HOW TO COMPLETE THIS TASK
Pull every line containing "console" from the listing.

RECORDS FOR THE TASK

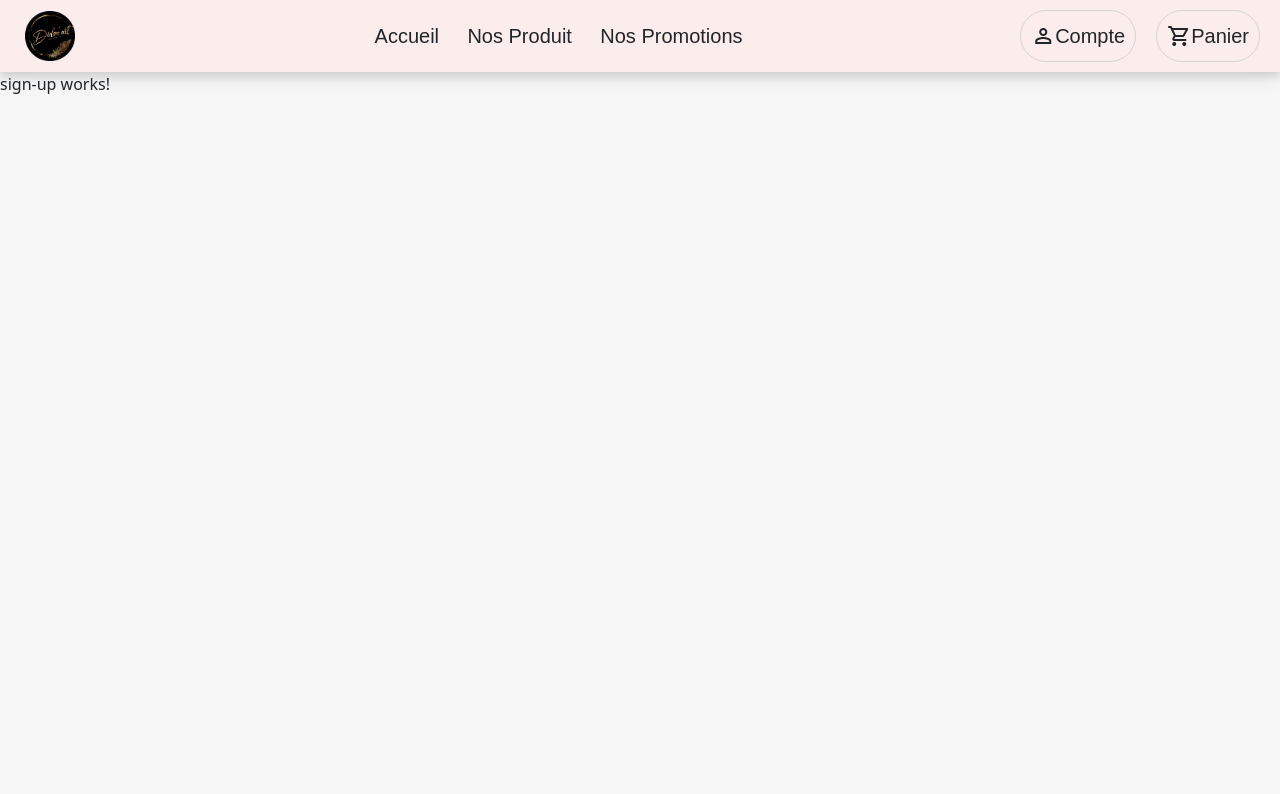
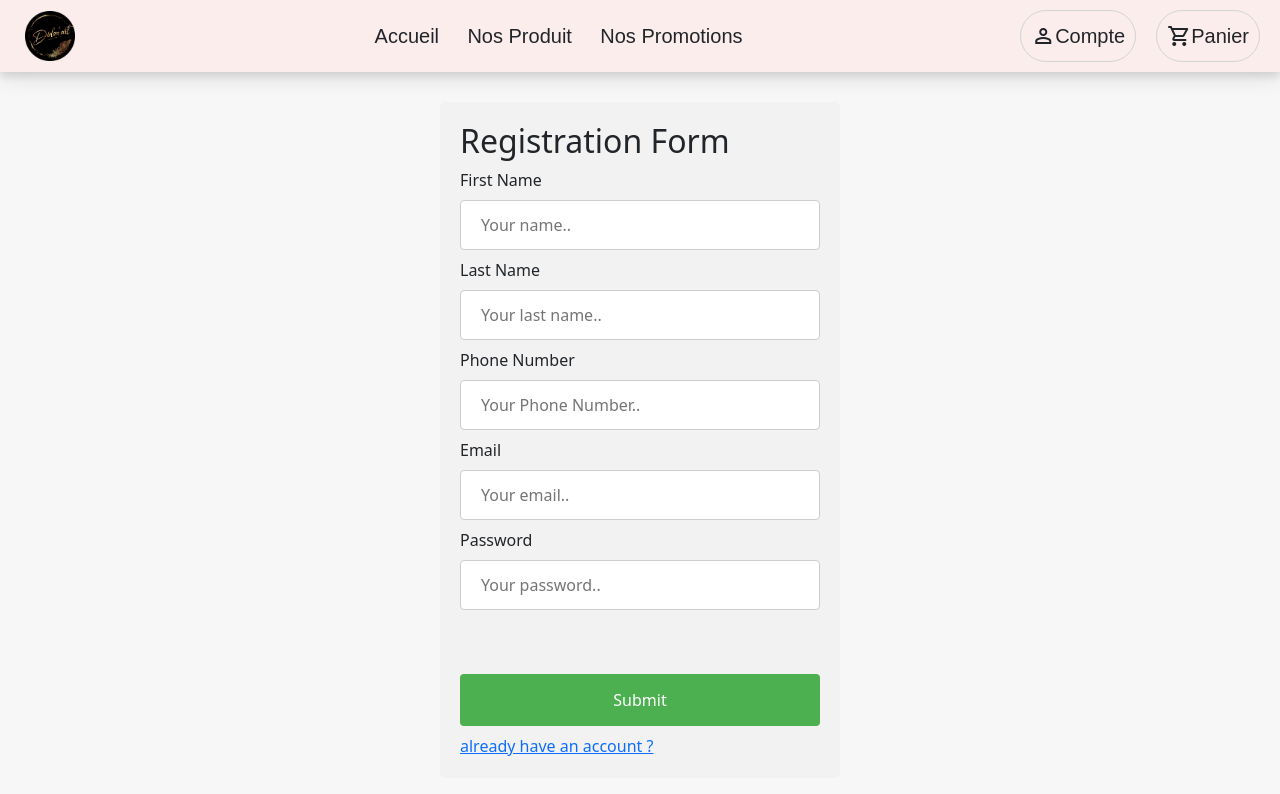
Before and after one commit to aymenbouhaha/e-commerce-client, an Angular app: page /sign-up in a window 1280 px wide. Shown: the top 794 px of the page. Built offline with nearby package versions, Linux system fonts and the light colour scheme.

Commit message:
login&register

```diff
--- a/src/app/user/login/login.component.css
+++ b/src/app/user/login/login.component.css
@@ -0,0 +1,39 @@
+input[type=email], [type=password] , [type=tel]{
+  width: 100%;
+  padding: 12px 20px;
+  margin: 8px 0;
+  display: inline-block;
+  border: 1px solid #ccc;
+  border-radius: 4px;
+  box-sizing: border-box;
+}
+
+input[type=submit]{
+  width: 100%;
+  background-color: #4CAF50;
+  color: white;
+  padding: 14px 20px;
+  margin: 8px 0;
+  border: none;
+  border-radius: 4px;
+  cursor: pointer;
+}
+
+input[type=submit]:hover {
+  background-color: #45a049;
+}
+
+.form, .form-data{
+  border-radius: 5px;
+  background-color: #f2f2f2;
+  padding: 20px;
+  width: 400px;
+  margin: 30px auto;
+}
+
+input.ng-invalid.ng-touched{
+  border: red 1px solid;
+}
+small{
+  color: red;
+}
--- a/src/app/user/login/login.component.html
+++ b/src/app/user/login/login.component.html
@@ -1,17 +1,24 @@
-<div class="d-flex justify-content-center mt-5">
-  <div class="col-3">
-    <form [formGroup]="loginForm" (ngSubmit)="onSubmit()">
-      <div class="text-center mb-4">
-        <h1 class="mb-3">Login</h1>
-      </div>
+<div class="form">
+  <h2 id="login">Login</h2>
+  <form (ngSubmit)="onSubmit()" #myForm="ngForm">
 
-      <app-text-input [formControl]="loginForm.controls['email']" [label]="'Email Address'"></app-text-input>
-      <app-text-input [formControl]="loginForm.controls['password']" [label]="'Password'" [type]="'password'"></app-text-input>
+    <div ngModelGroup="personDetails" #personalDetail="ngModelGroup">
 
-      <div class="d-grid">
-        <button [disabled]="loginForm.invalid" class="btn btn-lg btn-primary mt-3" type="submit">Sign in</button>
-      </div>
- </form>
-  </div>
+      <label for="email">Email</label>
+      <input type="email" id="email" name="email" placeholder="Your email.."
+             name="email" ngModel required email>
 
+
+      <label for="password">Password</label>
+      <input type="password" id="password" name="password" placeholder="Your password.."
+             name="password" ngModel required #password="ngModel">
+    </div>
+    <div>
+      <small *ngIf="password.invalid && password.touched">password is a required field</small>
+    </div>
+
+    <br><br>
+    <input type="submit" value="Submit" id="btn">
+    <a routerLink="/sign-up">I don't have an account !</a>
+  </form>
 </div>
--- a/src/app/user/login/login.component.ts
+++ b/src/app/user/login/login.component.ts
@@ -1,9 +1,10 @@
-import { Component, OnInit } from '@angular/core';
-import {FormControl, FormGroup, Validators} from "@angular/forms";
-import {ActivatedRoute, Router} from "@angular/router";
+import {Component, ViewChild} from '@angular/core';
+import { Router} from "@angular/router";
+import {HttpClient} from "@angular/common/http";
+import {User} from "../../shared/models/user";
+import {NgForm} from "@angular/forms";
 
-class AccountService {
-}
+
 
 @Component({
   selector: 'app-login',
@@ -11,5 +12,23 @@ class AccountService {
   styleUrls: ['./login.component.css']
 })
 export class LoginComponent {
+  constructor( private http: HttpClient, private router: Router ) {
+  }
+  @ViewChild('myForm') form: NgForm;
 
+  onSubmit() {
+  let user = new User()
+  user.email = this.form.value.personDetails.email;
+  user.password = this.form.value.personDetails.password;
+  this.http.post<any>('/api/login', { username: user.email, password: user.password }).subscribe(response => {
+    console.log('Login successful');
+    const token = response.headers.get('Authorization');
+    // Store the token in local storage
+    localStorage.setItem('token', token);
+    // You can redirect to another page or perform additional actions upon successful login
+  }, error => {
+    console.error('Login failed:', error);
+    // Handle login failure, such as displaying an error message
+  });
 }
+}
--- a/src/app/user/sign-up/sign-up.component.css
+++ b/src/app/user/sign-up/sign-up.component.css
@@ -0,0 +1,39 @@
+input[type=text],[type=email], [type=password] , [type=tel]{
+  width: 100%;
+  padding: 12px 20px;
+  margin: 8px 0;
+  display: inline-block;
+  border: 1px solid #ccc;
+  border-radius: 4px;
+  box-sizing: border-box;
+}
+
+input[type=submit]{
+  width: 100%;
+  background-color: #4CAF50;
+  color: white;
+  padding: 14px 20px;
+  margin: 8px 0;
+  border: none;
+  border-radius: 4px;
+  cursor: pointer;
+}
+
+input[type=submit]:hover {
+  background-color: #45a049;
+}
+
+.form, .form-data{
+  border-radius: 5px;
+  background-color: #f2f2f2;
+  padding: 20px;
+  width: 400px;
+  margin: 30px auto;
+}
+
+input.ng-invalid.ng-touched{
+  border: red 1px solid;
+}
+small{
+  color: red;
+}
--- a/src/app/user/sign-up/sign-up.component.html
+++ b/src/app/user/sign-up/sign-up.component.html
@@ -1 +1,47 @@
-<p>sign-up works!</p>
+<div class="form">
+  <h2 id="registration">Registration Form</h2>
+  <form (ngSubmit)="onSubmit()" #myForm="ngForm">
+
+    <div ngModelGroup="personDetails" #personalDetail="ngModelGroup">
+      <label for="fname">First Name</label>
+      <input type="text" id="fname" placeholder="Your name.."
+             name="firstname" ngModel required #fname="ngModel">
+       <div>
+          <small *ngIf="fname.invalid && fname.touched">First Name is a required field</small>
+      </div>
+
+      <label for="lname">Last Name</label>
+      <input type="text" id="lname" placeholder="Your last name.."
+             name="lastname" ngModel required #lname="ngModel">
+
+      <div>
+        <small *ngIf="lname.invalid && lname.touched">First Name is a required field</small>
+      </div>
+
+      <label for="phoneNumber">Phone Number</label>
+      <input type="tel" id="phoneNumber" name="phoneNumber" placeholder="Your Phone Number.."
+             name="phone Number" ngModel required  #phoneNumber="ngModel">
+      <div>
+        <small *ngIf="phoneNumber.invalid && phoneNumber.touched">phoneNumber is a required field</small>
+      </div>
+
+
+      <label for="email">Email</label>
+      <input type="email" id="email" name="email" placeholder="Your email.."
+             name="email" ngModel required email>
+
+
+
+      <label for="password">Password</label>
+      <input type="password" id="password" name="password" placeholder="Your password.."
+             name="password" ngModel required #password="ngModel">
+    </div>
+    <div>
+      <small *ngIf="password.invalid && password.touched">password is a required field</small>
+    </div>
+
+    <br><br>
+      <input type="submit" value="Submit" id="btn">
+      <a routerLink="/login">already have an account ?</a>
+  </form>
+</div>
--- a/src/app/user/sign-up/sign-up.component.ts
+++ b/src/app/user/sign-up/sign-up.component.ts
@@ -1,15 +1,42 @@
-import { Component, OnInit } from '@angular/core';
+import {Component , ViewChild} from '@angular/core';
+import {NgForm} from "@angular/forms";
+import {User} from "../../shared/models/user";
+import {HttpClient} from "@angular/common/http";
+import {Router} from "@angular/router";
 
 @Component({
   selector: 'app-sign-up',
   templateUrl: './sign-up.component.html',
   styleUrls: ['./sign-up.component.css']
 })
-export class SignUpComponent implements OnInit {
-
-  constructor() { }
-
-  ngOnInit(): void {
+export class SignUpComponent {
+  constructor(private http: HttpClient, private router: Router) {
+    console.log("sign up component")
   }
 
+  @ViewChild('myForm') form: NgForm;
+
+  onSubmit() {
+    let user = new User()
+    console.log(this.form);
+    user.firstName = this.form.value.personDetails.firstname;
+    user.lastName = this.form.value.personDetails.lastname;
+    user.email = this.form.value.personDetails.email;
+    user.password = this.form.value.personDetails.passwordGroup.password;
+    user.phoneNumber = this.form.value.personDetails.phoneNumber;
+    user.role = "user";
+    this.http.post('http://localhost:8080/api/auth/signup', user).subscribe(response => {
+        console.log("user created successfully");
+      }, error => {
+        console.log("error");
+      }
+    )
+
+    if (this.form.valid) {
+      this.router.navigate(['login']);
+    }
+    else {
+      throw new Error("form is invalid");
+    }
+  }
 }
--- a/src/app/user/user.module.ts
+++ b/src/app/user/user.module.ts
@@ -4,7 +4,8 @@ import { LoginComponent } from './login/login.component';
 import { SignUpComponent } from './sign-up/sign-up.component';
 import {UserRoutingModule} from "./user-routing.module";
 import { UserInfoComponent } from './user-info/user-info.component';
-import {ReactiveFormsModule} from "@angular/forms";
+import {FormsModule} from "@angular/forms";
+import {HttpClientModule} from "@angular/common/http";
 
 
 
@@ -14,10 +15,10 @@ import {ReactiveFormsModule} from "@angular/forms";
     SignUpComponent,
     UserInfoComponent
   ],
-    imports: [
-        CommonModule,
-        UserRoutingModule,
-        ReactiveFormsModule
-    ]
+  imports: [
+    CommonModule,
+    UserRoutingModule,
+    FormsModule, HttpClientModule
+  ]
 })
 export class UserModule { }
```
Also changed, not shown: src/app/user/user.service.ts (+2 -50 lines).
* * *
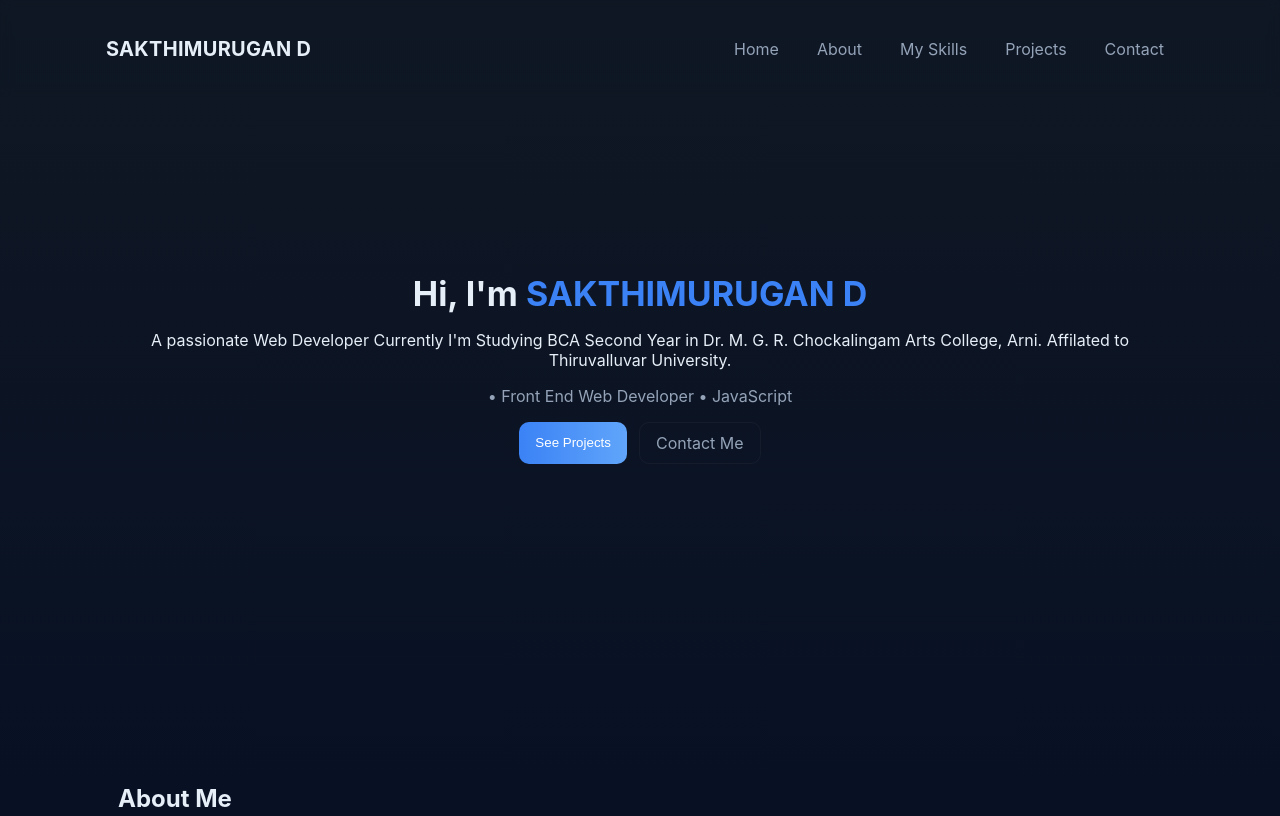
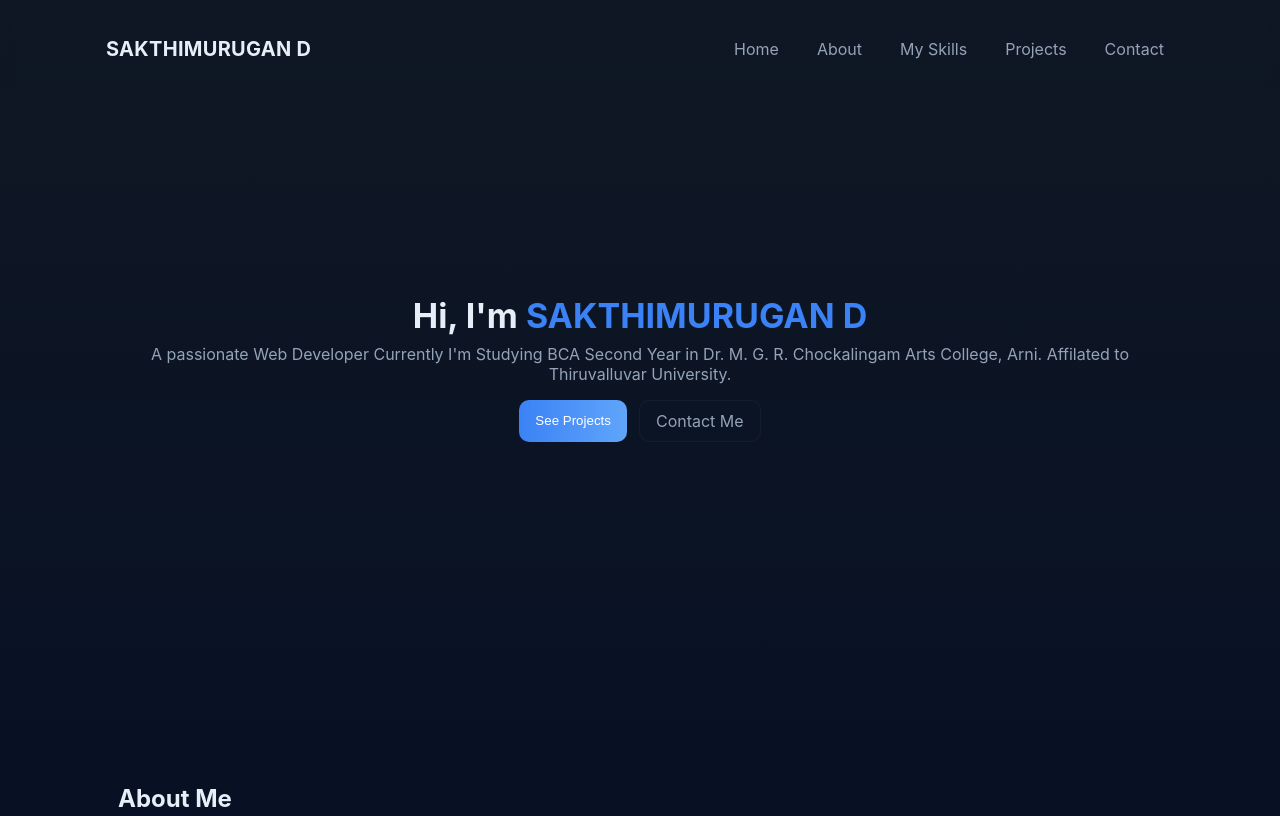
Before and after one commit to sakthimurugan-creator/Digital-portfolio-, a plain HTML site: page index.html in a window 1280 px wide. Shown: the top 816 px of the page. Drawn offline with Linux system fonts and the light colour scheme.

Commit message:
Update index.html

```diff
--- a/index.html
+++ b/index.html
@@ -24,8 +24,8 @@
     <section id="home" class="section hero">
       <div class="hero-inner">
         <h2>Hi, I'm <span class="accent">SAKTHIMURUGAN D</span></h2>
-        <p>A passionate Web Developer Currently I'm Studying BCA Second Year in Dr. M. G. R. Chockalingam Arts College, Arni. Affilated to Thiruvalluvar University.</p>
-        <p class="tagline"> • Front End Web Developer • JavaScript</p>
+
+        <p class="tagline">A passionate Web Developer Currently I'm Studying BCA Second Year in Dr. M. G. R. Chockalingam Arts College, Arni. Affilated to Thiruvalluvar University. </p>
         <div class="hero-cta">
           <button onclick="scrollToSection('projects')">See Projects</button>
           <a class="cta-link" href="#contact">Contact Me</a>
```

EXERCISE RESPONSE
+    console.log('Login successful');
+    console.error('Login failed:', error);
+    console.log("sign up component")
+    console.log(this.form);
+        console.log("user created successfully");
+        console.log("error");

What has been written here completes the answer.